**What you will do**.
Every entry that follows should be repeated exactly; drop the images.

- - - - -

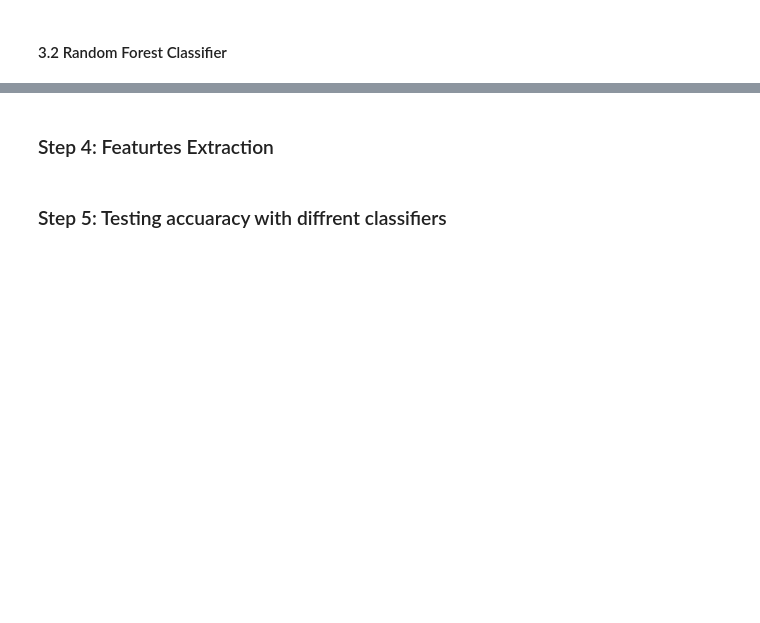
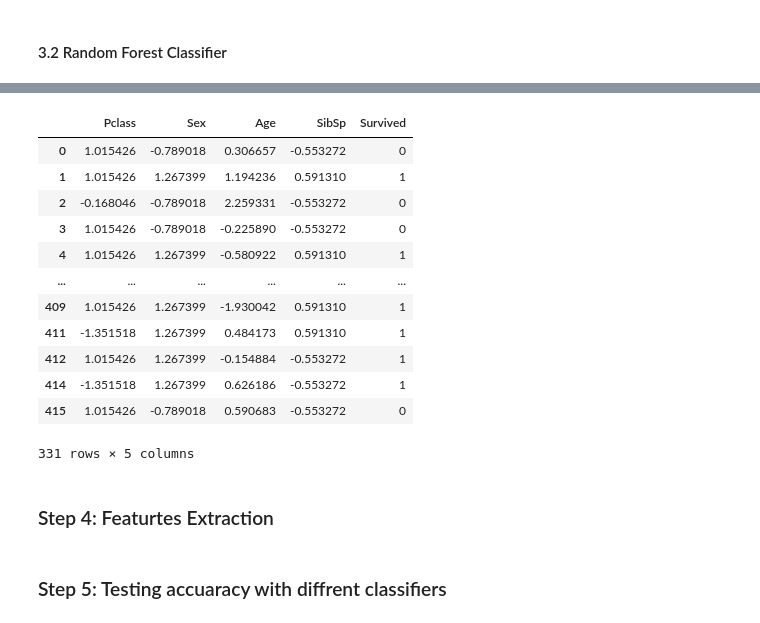
Before and after one commit to markopolo139/DataMiningAssignment1, a Jupyter notebook: titanic_classification.ipynb, the cells around one changed output, grey strips where cells are left out. Drawn from its saved outputs; the diff is of its cells as text; code cells hidden in the pictures; blank space fills up the shorter version.

```diff
--- a/notebook1.ipynb
+++ b/titanic_classification.ipynb
@@ -385,2 +261,19 @@ X_test
+# %%
+titanic_test = utils.extract_features(titanic_test, selected_features_regression)
+titanic_test
+# %% [output]
+|  | Pclass | Sex | Age | SibSp | Survived |
+| 0 | 1.015426 | -0.789018 | 0.306657 | -0.553272 | 0 |
+| 1 | 1.015426 | 1.267399 | 1.194236 | 0.591310 | 1 |
+| 2 | -0.168046 | -0.789018 | 2.259331 | -0.553272 | 0 |
+| 3 | 1.015426 | -0.789018 | -0.225890 | -0.553272 | 0 |
+| 4 | 1.015426 | 1.267399 | -0.580922 | 0.591310 | 1 |
+| ... | ... | ... | ... | ... | ... |
+| 409 | 1.015426 | 1.267399 | -1.930042 | 0.591310 | 1 |
+| 411 | -1.351518 | 1.267399 | 0.484173 | 0.591310 | 1 |
+| 412 | 1.015426 | 1.267399 | -0.154884 | -0.553272 | 1 |
+| 414 | -1.351518 | 1.267399 | 0.626186 | -0.553272 | 1 |
+| 415 | 1.015426 | -0.789018 | 0.590683 | -0.553272 | 0 |
+331 rows × 5 columns
 # %% [markdown]
 ### Step 4: Featurtes Extraction
```
Also changed, not shown: parts of 40 cells of this notebook, 1 other file.
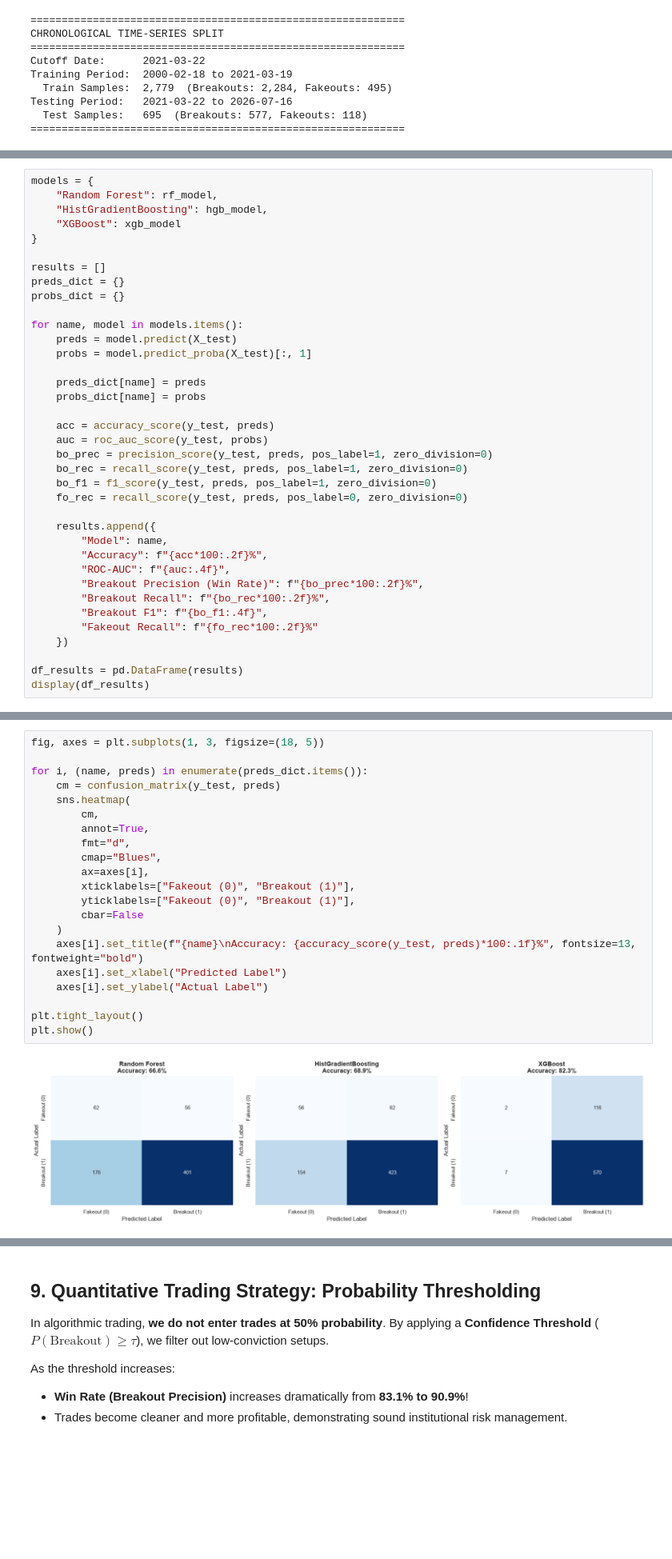
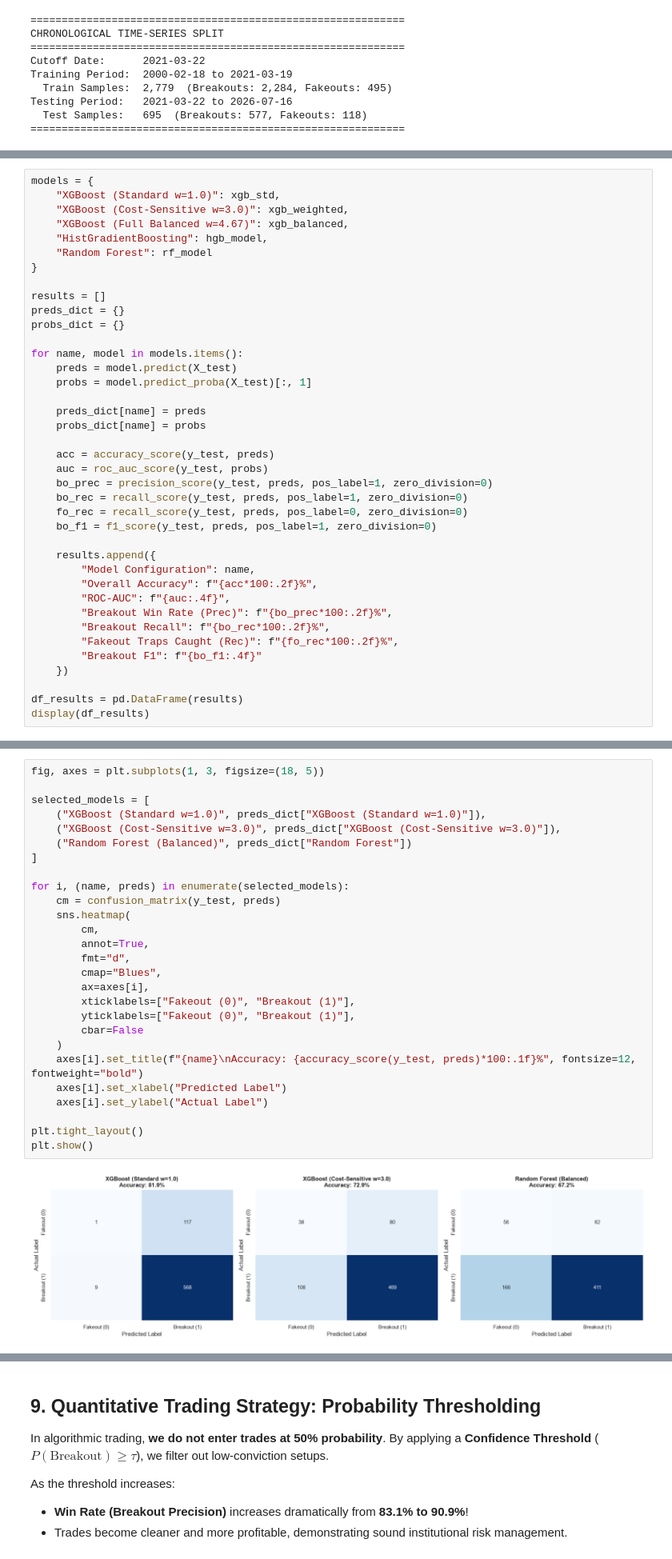
Before and after one commit to salahAbdeldaim/stock-breakout-detection, a Jupyter notebook: model.ipynb, the cells around one changed output, grey strips where cells are left out. Shown at 80% size. Cells and saved outputs as stored; diff of their text form; blank space fills up the shorter version.

Commit message:
Implement custom class weighting and sweep analysis in model.ipynb

```diff
--- a/model.ipynb
+++ b/model.ipynb
@@ -269,8 +347,10 @@ We evaluate all three models on the out-of-sample test set (2021–2026) across
 # %%
 models = {
-    "Random Forest": rf_model,
+    "XGBoost (Standard w=1.0)": xgb_std,
+    "XGBoost (Cost-Sensitive w=3.0)": xgb_weighted,
+    "XGBoost (Full Balanced w=4.67)": xgb_balanced,
     "HistGradientBoosting": hgb_model,
-    "XGBoost": xgb_model
+    "Random Forest": rf_model
 }
 
 results = []
@@ -288,17 +368,17 @@ for name, model in models.items():
     auc = roc_auc_score(y_test, probs)
     bo_prec = precision_score(y_test, preds, pos_label=1, zero_division=0)
     bo_rec = recall_score(y_test, preds, pos_label=1, zero_division=0)
+    fo_rec = recall_score(y_test, preds, pos_label=0, zero_division=0)
     bo_f1 = f1_score(y_test, preds, pos_label=1, zero_division=0)
-    fo_rec = recall_score(y_test, preds, pos_label=0, zero_division=0)
 
     results.append({
-        "Model": name,
-        "Accuracy": f"{acc*100:.2f}%",
+        "Model Configuration": name,
+        "Overall Accuracy": f"{acc*100:.2f}%",
         "ROC-AUC": f"{auc:.4f}",
-        "Breakout Precision (Win Rate)": f"{bo_prec*100:.2f}%",
+        "Breakout Win Rate (Prec)": f"{bo_prec*100:.2f}%",
         "Breakout Recall": f"{bo_rec*100:.2f}%",
-        "Breakout F1": f"{bo_f1:.4f}",
-        "Fakeout Recall": f"{fo_rec*100:.2f}%"
+        "Fakeout Traps Caught (Rec)": f"{fo_rec*100:.2f}%",
+        "Breakout F1": f"{bo_f1:.4f}"
     })
 
 df_results = pd.DataFrame(results)
@@ -314,25 +396,31 @@ Visualize the classification decisions across models to inspect true positives,
 # %%
 fig, axes = plt.subplots(1, 3, figsize=(18, 5))
 
-for i, (name, preds) in enumerate(preds_dict.items()):
+selected_models = [
+    ("XGBoost (Standard w=1.0)", preds_dict["XGBoost (Standard w=1.0)"]),
+    ("XGBoost (Cost-Sensitive w=3.0)", preds_dict["XGBoost (Cost-Sensitive w=3.0)"]),
+    ("Random Forest (Balanced)", preds_dict["Random Forest"])
+]
+
+for i, (name, preds) in enumerate(selected_models):
     cm = confusion_matrix(y_test, preds)
     sns.heatmap(
         cm,
         annot=True,
         fmt="d",
         cmap="Blues",
         ax=axes[i],
         xticklabels=["Fakeout (0)", "Breakout (1)"],
         yticklabels=["Fakeout (0)", "Breakout (1)"],
         cbar=False
     )
-    axes[i].set_title(f"{name}\nAccuracy: {accuracy_score(y_test, preds)*100:.1f}%", fontsize=13, fontweight="bold")
+    axes[i].set_title(f"{name}\nAccuracy: {accuracy_score(y_test, preds)*100:.1f}%", fontsize=12, fontweight="bold")
     axes[i].set_xlabel("Predicted Label")
     axes[i].set_ylabel("Actual Label")
 
 plt.tight_layout()
 plt.show()
 # %% [output]
-[figure, old version]
+[figure, new version]
 # %% [markdown]
 ### 7.2 ROC Curves & Discrimination Capacity
```
Also changed, not shown: parts of 21 cells of this notebook, 1 other file.
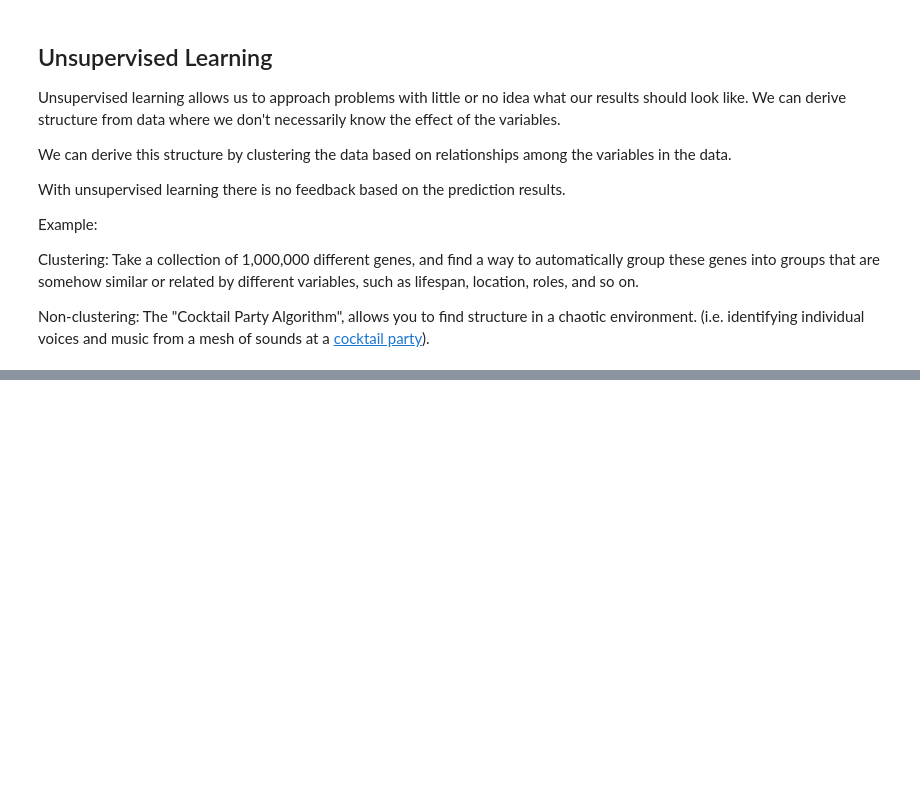
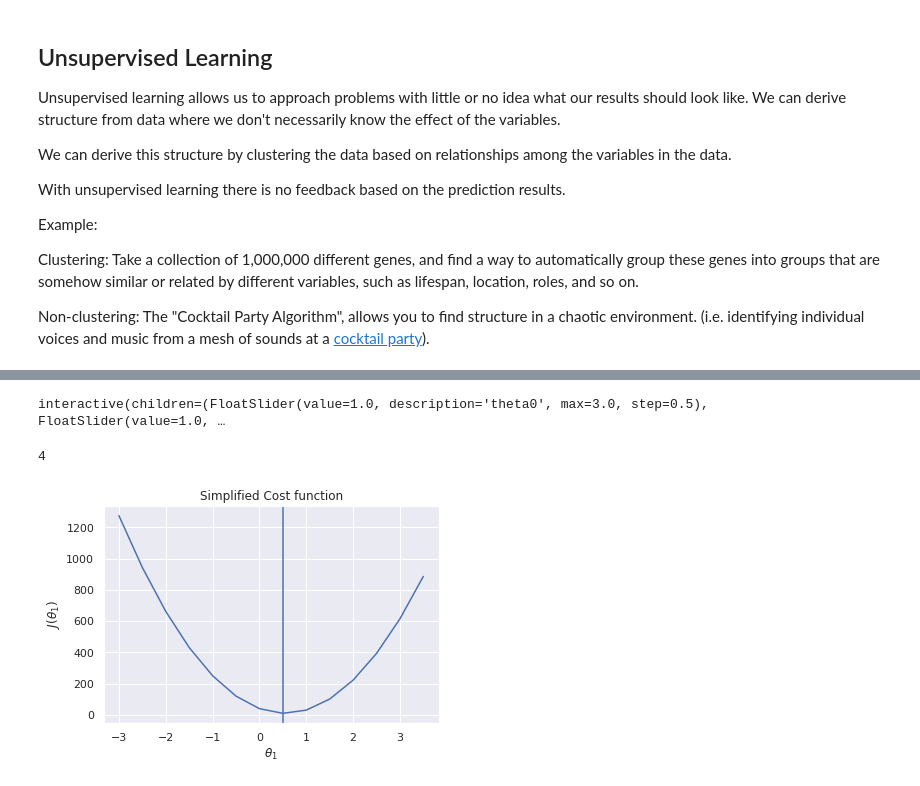
Before and after one commit to hurshd0/coursera-stanford-ml-course, a Jupyter notebook: week1/week1.ipynb, the cells around one changed output, grey strips where cells are left out. Drawn from its saved outputs; the diff is of its cells as text; code cells hidden in the pictures; blank space fills up the shorter version.

Commit message:
week1: cost function completed

```diff
--- a/week1/week1.ipynb
+++ b/week1/week1.ipynb
@@ -1,3 +1,11 @@
+# %%
+%matplotlib inline
+import numpy as np
+import pandas as pd
+import matplotlib.pyplot as plt
+import seaborn as sns
+sns.set()
+from ipywidgets import interact
 # %% [markdown]
 # Week 1
 # %% [markdown]
@@ -74,0 +104,44 @@ NameError: name 'm' is not defined
+# %%
+# Generate synthetic data to try to fit the best line with theta_0 and theta_1
+size = 50 # sample size
+beta_0 = 2.5 # actual y-intercept
+beta_1 = 0.5 # actual slope
+data = {}
+data["x"] = np.random.normal(loc=3, scale=15, size=size) # spread of data
+data["e"] = np.random.normal(loc=0, scale=4.5, size=size) # noise in data
+data["y"] = beta_0 + data["x"] * beta_1 + data["e"] # actual values
+data = pd.DataFrame(data)
+
+@interact(theta0=(0, 3, 0.5), theta1=(0, 3, 0.5))
+def lineplt(theta0, theta1):
+    x = np.arange(-20, 20, 0.1)
+    plt.scatter(data.x, data.y)
+    plt.plot(x, theta1*x + theta0)
+    plt.xlabel('x')
+    plt.ylabel('y')
+    plt.title(r'$h(x)=\theta_{0} + \theta_{1}*x$')
+    plt.ylim([-20, 20])
+    plt.xlim([-20, 20])
+    plt.show()
+# %% [output]
+interactive(children=(FloatSlider(value=1.0, description='theta0', max=3.0, step=0.5), FloatSlider(value=1.0, …
+# %%
+2**2
+# %% [output]
+4
+# %%
+def cost_function(data, theta0, theta1):
+    return (1/(2*len(data.x)))*np.sum(((theta0 + theta1*data.x)-data.y)**2)
+
+theta1= np.arange(-3, 4, 0.5)
+costs = []
+for i in theta1:
+    costs.append(cost_function(data, 0, i))
+costs = np.array(costs)
+plt.plot(theta1, costs)
+plt.title('Simplified Cost function')
+plt.ylabel(r'$J(\theta_1)$')
+plt.xlabel(r'$\theta_1$')
+plt.axvline(0.5);
+# %% [output]
+[figure, added]
```
Also changed, not shown: parts of 6 cells of this notebook.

- - - - -

**Answer to the exercise**.
Before and after one commit to markopolo139/DataMiningAssignment1, a Jupyter notebook: titanic_classification.ipynb, the cells around one changed output, grey strips where cells are left out. Drawn from its saved outputs; the diff is of its cells as text; code cells hidden in the pictures; blank space fills up the shorter version.

```diff
--- a/notebook1.ipynb
+++ b/titanic_classification.ipynb
@@ -385,2 +261,19 @@ X_test
+# %%
+titanic_test = utils.extract_features(titanic_test, selected_features_regression)
+titanic_test
+# %% [output]
+|  | Pclass | Sex | Age | SibSp | Survived |
+| 0 | 1.015426 | -0.789018 | 0.306657 | -0.553272 | 0 |
+| 1 | 1.015426 | 1.267399 | 1.194236 | 0.591310 | 1 |
+| 2 | -0.168046 | -0.789018 | 2.259331 | -0.553272 | 0 |
+| 3 | 1.015426 | -0.789018 | -0.225890 | -0.553272 | 0 |
+| 4 | 1.015426 | 1.267399 | -0.580922 | 0.591310 | 1 |
+| ... | ... | ... | ... | ... | ... |
+| 409 | 1.015426 | 1.267399 | -1.930042 | 0.591310 | 1 |
+| 411 | -1.351518 | 1.267399 | 0.484173 | 0.591310 | 1 |
+| 412 | 1.015426 | 1.267399 | -0.154884 | -0.553272 | 1 |
+| 414 | -1.351518 | 1.267399 | 0.626186 | -0.553272 | 1 |
+| 415 | 1.015426 | -0.789018 | 0.590683 | -0.553272 | 0 |
+331 rows × 5 columns
 # %% [markdown]
 ### Step 4: Featurtes Extraction
```
Also changed, not shown: parts of 40 cells of this notebook, 1 other file.
Before and after one commit to salahAbdeldaim/stock-breakout-detection, a Jupyter notebook: model.ipynb, the cells around one changed output, grey strips where cells are left out. Shown at 80% size. Cells and saved outputs as stored; diff of their text form; blank space fills up the shorter version.

Commit message:
Implement custom class weighting and sweep analysis in model.ipynb

```diff
--- a/model.ipynb
+++ b/model.ipynb
@@ -269,8 +347,10 @@ We evaluate all three models on the out-of-sample test set (2021–2026) across
 # %%
 models = {
-    "Random Forest": rf_model,
+    "XGBoost (Standard w=1.0)": xgb_std,
+    "XGBoost (Cost-Sensitive w=3.0)": xgb_weighted,
+    "XGBoost (Full Balanced w=4.67)": xgb_balanced,
     "HistGradientBoosting": hgb_model,
-    "XGBoost": xgb_model
+    "Random Forest": rf_model
 }
 
 results = []
@@ -288,17 +368,17 @@ for name, model in models.items():
     auc = roc_auc_score(y_test, probs)
     bo_prec = precision_score(y_test, preds, pos_label=1, zero_division=0)
     bo_rec = recall_score(y_test, preds, pos_label=1, zero_division=0)
+    fo_rec = recall_score(y_test, preds, pos_label=0, zero_division=0)
     bo_f1 = f1_score(y_test, preds, pos_label=1, zero_division=0)
-    fo_rec = recall_score(y_test, preds, pos_label=0, zero_division=0)
 
     results.append({
-        "Model": name,
-        "Accuracy": f"{acc*100:.2f}%",
+        "Model Configuration": name,
+        "Overall Accuracy": f"{acc*100:.2f}%",
         "ROC-AUC": f"{auc:.4f}",
-        "Breakout Precision (Win Rate)": f"{bo_prec*100:.2f}%",
+        "Breakout Win Rate (Prec)": f"{bo_prec*100:.2f}%",
         "Breakout Recall": f"{bo_rec*100:.2f}%",
-        "Breakout F1": f"{bo_f1:.4f}",
-        "Fakeout Recall": f"{fo_rec*100:.2f}%"
+        "Fakeout Traps Caught (Rec)": f"{fo_rec*100:.2f}%",
+        "Breakout F1": f"{bo_f1:.4f}"
     })
 
 df_results = pd.DataFrame(results)
@@ -314,25 +396,31 @@ Visualize the classification decisions across models to inspect true positives,
 # %%
 fig, axes = plt.subplots(1, 3, figsize=(18, 5))
 
-for i, (name, preds) in enumerate(preds_dict.items()):
+selected_models = [
+    ("XGBoost (Standard w=1.0)", preds_dict["XGBoost (Standard w=1.0)"]),
+    ("XGBoost (Cost-Sensitive w=3.0)", preds_dict["XGBoost (Cost-Sensitive w=3.0)"]),
+    ("Random Forest (Balanced)", preds_dict["Random Forest"])
+]
+
+for i, (name, preds) in enumerate(selected_models):
     cm = confusion_matrix(y_test, preds)
     sns.heatmap(
         cm,
         annot=True,
         fmt="d",
         cmap="Blues",
         ax=axes[i],
         xticklabels=["Fakeout (0)", "Breakout (1)"],
         yticklabels=["Fakeout (0)", "Breakout (1)"],
         cbar=False
     )
-    axes[i].set_title(f"{name}\nAccuracy: {accuracy_score(y_test, preds)*100:.1f}%", fontsize=13, fontweight="bold")
+    axes[i].set_title(f"{name}\nAccuracy: {accuracy_score(y_test, preds)*100:.1f}%", fontsize=12, fontweight="bold")
     axes[i].set_xlabel("Predicted Label")
     axes[i].set_ylabel("Actual Label")
 
 plt.tight_layout()
 plt.show()
 # %% [output]
-[figure, old version]
+[figure, new version]
 # %% [markdown]
 ### 7.2 ROC Curves & Discrimination Capacity
```
Also changed, not shown: parts of 21 cells of this notebook, 1 other file.
Before and after one commit to hurshd0/coursera-stanford-ml-course, a Jupyter notebook: week1/week1.ipynb, the cells around one changed output, grey strips where cells are left out. Drawn from its saved outputs; the diff is of its cells as text; code cells hidden in the pictures; blank space fills up the shorter version.

Commit message:
week1: cost function completed

```diff
--- a/week1/week1.ipynb
+++ b/week1/week1.ipynb
@@ -1,3 +1,11 @@
+# %%
+%matplotlib inline
+import numpy as np
+import pandas as pd
+import matplotlib.pyplot as plt
+import seaborn as sns
+sns.set()
+from ipywidgets import interact
 # %% [markdown]
 # Week 1
 # %% [markdown]
@@ -74,0 +104,44 @@ NameError: name 'm' is not defined
+# %%
+# Generate synthetic data to try to fit the best line with theta_0 and theta_1
+size = 50 # sample size
+beta_0 = 2.5 # actual y-intercept
+beta_1 = 0.5 # actual slope
+data = {}
+data["x"] = np.random.normal(loc=3, scale=15, size=size) # spread of data
+data["e"] = np.random.normal(loc=0, scale=4.5, size=size) # noise in data
+data["y"] = beta_0 + data["x"] * beta_1 + data["e"] # actual values
+data = pd.DataFrame(data)
+
+@interact(theta0=(0, 3, 0.5), theta1=(0, 3, 0.5))
+def lineplt(theta0, theta1):
+    x = np.arange(-20, 20, 0.1)
+    plt.scatter(data.x, data.y)
+    plt.plot(x, theta1*x + theta0)
+    plt.xlabel('x')
+    plt.ylabel('y')
+    plt.title(r'$h(x)=\theta_{0} + \theta_{1}*x$')
+    plt.ylim([-20, 20])
+    plt.xlim([-20, 20])
+    plt.show()
+# %% [output]
+interactive(children=(FloatSlider(value=1.0, description='theta0', max=3.0, step=0.5), FloatSlider(value=1.0, …
+# %%
+2**2
+# %% [output]
+4
+# %%
+def cost_function(data, theta0, theta1):
+    return (1/(2*len(data.x)))*np.sum(((theta0 + theta1*data.x)-data.y)**2)
+
+theta1= np.arange(-3, 4, 0.5)
+costs = []
+for i in theta1:
+    costs.append(cost_function(data, 0, i))
+costs = np.array(costs)
+plt.plot(theta1, costs)
+plt.title('Simplified Cost function')
+plt.ylabel(r'$J(\theta_1)$')
+plt.xlabel(r'$\theta_1$')
+plt.axvline(0.5);
+# %% [output]
+[figure, added]
```
Also changed, not shown: parts of 6 cells of this notebook.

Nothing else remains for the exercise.